SUPPLIED MATERIAL:
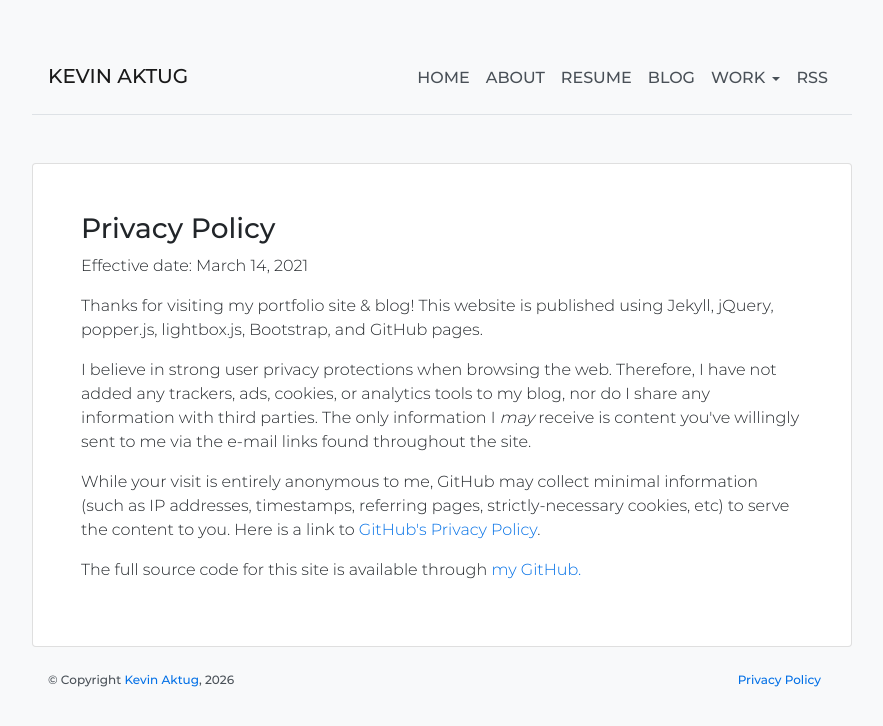
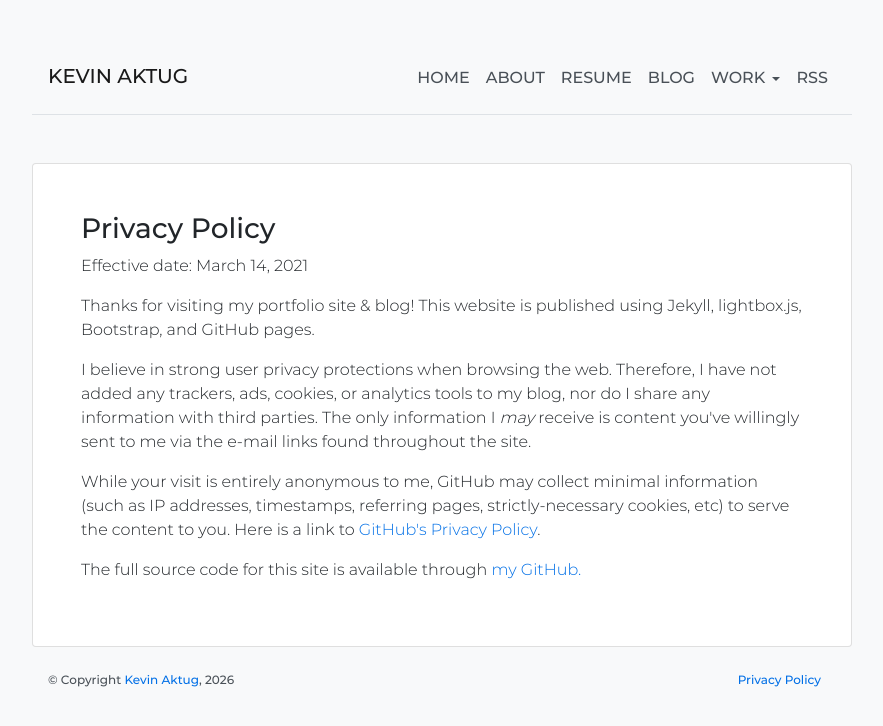
Before and after one commit to Kmagameguy/portfolio, a Jekyll site: the page built from site/policy/index.html, in a window 1280 px wide. Shown: the top 726 px of the page, without its empty margins (198-1081 px from the left). Built offline with Jekyll 4.4.1, drawn with Linux system fonts in a browser that asks for light colours.

Commit message:
Remove Old Content

```diff
--- a/site/policy/index.html
+++ b/site/policy/index.html
@@ -9,7 +9,7 @@ permalink: /privacy_policy/
     Effective date: March 14, 2021
   </p>
   <p>
-    Thanks for visiting my portfolio site & blog!  This website is published using Jekyll, jQuery, popper.js, lightbox.js, Bootstrap, and GitHub pages.
+    Thanks for visiting my portfolio site & blog!  This website is published using Jekyll, lightbox.js, Bootstrap, and GitHub pages.
   </p>
   <p>
     I believe in strong user privacy protections when browsing the web.  Therefore, I have not added any trackers, ads, cookies, or analytics tools to my blog, nor do I
```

PROBLEM DESCRIPTION:
You need to restate all of the entries above exactly and leave the pictures behind.

WRITTEN RESPONSE:
Before and after one commit to Kmagameguy/portfolio, a Jekyll site: the page built from site/policy/index.html, in a window 1280 px wide. Shown: the top 726 px of the page, without its empty margins (198-1081 px from the left). Built offline with Jekyll 4.4.1, drawn with Linux system fonts in a browser that asks for light colours.

Commit message:
Remove Old Content

```diff
--- a/site/policy/index.html
+++ b/site/policy/index.html
@@ -9,7 +9,7 @@ permalink: /privacy_policy/
     Effective date: March 14, 2021
   </p>
   <p>
-    Thanks for visiting my portfolio site & blog!  This website is published using Jekyll, jQuery, popper.js, lightbox.js, Bootstrap, and GitHub pages.
+    Thanks for visiting my portfolio site & blog!  This website is published using Jekyll, lightbox.js, Bootstrap, and GitHub pages.
   </p>
   <p>
     I believe in strong user privacy protections when browsing the web.  Therefore, I have not added any trackers, ads, cookies, or analytics tools to my blog, nor do I
```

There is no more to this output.